As I did fall clean up recently, I heard the unmistakable peck, peck, peck of a woodpecker. It took some time, but finally I found the source: a female downy woodpecker on the trunk of a ponderosa pine.
There are more than 200 species of woodpeckers in the world; 23 of them live in North America. The smallest of those is the downy woodpecker. This bird survives in a wide variety of habitats across the continent and it does not migrate, though the ones in more northern regions move down into valleys in the winter. Also in the winter, downy woodpeckers often join a mixed flock of birds including nuthatches and chickadees which are about the same size as downys. They do this so they have to spend less time on the lookout for predators and have better luck finding food sources. Teamwork!

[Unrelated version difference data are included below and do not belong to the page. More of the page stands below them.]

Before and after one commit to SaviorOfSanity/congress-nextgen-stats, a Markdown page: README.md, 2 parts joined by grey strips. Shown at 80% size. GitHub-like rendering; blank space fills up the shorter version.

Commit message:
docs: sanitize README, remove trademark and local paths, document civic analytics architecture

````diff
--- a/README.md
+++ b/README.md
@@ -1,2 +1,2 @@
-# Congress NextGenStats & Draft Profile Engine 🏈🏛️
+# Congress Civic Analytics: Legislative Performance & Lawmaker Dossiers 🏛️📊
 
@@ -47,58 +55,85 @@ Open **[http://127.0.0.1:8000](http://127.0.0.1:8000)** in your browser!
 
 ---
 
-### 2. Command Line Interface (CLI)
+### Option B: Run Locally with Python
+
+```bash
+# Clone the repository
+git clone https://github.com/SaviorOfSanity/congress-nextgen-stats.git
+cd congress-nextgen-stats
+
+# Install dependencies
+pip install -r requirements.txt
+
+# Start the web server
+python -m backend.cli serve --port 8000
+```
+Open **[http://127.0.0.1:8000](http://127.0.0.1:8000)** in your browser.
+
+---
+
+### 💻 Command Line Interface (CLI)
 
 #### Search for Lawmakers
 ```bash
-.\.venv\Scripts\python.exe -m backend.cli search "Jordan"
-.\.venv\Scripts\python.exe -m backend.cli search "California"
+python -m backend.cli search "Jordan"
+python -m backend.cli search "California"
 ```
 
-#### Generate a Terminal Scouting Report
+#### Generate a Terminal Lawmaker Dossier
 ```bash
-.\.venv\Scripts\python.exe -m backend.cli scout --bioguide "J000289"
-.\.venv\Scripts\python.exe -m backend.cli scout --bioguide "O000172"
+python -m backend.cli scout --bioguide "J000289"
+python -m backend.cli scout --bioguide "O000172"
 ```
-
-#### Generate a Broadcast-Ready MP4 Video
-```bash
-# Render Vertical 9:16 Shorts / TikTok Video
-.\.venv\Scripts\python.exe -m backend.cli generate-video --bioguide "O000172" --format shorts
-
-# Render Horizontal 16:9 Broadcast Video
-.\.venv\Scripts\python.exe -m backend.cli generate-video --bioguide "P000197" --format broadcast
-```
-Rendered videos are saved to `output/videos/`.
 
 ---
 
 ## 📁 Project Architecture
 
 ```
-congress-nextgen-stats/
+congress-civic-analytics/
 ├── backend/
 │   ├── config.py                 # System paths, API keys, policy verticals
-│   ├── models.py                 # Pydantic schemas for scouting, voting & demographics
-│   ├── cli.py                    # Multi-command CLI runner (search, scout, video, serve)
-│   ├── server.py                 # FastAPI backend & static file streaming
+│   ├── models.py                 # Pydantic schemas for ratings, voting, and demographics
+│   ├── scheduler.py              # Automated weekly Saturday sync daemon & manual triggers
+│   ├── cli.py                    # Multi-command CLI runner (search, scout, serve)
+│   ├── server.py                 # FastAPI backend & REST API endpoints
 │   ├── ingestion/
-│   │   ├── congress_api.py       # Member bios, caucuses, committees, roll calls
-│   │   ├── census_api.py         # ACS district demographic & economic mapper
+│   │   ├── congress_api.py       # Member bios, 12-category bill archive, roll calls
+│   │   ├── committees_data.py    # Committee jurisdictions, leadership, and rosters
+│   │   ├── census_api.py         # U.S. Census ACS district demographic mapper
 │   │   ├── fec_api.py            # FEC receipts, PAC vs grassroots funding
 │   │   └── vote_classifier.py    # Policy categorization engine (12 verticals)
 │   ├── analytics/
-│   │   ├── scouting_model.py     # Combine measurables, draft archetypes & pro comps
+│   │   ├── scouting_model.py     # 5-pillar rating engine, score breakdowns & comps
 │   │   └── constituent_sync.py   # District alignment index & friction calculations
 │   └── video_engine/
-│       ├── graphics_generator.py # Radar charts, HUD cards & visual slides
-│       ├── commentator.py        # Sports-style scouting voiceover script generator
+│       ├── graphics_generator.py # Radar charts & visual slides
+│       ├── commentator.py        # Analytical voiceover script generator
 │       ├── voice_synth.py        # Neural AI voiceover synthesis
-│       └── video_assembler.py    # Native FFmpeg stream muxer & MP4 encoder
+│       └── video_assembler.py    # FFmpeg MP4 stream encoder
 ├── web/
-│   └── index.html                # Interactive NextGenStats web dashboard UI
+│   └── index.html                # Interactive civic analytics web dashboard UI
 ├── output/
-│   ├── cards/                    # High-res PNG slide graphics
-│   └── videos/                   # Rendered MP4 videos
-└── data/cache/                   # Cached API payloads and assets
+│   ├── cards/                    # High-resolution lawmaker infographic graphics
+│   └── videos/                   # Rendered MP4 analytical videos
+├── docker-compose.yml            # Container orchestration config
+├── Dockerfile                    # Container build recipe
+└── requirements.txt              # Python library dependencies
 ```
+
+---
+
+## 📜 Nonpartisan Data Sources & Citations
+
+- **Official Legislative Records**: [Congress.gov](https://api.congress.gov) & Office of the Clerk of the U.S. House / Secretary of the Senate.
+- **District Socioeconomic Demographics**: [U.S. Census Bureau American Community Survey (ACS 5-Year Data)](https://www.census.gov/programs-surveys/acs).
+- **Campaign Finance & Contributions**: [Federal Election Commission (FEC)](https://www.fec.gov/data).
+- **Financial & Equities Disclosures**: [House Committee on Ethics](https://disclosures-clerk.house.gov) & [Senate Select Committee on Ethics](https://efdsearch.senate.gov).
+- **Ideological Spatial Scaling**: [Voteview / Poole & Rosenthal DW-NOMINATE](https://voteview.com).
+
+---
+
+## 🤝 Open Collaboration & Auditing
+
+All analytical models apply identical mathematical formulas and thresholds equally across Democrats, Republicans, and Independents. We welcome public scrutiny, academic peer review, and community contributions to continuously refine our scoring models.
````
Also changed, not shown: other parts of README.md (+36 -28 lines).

The downy woodpecker’s size allows it to access food sources that larger woodpeckers cannot, including inside plant stalks and tiny branches. One common source is goldenrod where they look for fly larvae. Sexism is alive and well among these woodpeckers. Males take the more productive food sites such as small branches and the stems of weeds. Females are left to forage on larger branches and the trunks of trees.
Interestingly these birds do not sing. Instead, they drum. The drumming is used to establish a territory and to attract a mate. They also make calls, which sound like chirps.